Energy policy is one area in which I believe the potential for collaboration exists. President-elect Obama has vowed comprehensive energy reform will be among the top priorities of his administration, and he displayed willingness earlier this year to break with the harsh anti-drilling stance held by other Democratic Party leaders and radical anti-energy groups based in Washington.Republicans are hopeful that we’ll have the opportunity to work with the President-elect to ensure his goal of comprehensive energy reform is realized in a responsible manner that meets our country’s needs. For this reason, I’m troubled by reports that he may reinstate the ban on American energy production in certain federal areas as one of his first acts upon taking office. I would respectfully urge the incoming president against such action.
As a candidate for the presidency, President-elect Obama demonstrated leadership by breaking with his party’s other leaders on the issue of offshore drilling. Last August, in the midst of the House GOP energy protest on the House floor, he announced he would be willing to support lifting the ban on offshore drilling if it were necessary to pass a “comprehensive energy policy that can bring down gas prices,” echoing pro-energy Republicans who were calling for an end to the ban as part of a comprehensive “all of the above” approach to energy reform. Weeks later, Speaker Nancy Pelosi (D-CA), who previously had shut down the annual appropriations process in the House in an effort to prevent the ban from being lifted, abandoned her efforts and permitted the lifting of outdated moratoria on energy production both far off our shores and in remote lands in the Inter-Mountain West.
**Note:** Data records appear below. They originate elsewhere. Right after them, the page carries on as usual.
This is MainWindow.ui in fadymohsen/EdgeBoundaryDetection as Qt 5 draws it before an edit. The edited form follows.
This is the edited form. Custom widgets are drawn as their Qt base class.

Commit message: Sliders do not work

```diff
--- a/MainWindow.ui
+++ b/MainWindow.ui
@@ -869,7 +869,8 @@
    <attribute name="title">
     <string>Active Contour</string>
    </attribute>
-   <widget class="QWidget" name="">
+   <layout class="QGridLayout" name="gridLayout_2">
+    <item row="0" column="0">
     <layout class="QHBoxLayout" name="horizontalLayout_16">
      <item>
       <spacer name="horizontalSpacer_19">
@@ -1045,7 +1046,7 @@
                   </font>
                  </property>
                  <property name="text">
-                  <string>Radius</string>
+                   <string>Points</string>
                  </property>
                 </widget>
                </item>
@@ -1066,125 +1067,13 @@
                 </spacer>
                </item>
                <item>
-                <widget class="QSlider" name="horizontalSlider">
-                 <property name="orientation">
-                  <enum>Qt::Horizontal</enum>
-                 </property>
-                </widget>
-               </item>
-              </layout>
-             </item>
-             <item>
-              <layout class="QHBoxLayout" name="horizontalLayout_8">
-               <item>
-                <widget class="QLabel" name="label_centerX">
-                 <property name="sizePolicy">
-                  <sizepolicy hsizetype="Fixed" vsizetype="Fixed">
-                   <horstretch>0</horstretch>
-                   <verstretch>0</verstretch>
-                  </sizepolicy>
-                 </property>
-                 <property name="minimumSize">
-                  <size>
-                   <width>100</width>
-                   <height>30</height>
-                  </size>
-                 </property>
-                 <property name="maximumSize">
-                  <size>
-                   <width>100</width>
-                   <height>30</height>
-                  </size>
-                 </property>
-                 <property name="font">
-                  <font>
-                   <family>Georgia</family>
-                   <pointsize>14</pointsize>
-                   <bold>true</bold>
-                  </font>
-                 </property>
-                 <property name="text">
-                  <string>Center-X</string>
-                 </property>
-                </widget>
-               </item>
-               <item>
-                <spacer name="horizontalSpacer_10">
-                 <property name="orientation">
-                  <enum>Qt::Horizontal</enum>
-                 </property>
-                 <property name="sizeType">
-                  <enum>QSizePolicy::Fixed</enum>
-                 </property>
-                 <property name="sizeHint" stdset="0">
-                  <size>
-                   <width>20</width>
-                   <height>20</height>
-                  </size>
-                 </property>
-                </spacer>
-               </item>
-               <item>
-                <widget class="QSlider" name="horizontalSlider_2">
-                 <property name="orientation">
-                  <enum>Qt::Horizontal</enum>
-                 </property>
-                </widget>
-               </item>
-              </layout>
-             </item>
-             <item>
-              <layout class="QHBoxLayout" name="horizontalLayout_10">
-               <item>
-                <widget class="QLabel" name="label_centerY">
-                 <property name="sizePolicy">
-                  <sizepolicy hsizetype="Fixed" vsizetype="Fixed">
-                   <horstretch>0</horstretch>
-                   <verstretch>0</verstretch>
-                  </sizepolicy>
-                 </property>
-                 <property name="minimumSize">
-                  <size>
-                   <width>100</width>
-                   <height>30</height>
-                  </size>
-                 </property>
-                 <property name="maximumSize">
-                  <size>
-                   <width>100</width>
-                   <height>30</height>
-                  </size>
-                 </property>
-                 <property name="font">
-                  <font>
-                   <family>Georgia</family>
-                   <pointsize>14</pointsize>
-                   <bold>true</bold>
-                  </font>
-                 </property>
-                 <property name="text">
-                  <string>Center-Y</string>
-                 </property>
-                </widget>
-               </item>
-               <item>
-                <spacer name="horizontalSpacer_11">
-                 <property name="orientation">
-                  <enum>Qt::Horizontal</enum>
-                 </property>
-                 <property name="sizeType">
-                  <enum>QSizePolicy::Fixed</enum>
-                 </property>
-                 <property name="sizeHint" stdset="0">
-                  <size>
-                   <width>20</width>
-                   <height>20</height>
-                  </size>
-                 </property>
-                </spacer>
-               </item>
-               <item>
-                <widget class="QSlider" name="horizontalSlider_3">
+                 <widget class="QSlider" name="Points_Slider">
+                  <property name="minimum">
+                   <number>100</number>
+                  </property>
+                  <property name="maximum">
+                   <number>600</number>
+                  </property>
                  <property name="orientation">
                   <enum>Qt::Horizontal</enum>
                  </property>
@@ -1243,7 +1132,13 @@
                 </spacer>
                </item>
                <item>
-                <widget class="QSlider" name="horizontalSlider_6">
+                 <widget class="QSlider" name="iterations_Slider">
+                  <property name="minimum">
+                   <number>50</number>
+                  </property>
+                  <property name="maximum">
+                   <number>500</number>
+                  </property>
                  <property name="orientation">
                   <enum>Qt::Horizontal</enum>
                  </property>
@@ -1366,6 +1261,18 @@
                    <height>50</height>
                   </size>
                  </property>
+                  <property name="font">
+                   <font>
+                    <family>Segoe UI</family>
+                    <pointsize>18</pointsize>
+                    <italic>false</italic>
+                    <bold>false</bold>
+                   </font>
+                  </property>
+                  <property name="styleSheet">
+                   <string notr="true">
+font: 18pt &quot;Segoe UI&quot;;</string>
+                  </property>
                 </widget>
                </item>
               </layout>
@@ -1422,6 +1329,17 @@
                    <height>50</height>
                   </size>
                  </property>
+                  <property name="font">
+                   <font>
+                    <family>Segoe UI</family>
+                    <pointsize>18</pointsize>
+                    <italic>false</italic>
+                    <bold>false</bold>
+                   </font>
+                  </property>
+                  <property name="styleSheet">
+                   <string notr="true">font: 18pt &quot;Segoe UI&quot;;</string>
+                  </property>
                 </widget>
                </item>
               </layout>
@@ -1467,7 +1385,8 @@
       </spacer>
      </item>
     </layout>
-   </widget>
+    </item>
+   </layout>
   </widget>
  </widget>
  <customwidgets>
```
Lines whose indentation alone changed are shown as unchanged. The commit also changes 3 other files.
This development was applauded by most Americans, a clear majority of whom oppose the ban. Some in Washington were displeased, however. Responding to anger from powerful special interest groups who contributed heavily to Democratic political campaigns this fall, House Majority Leader Steny Hoyer (D-MD) promised that reinstating the ban “will be a top priority for discussion next year” in the 111th Congress, and Senate Majority Leader Harry Reid (D-NV) tried unsuccessfully to reinstate part of the ban via the year-end continuing resolution.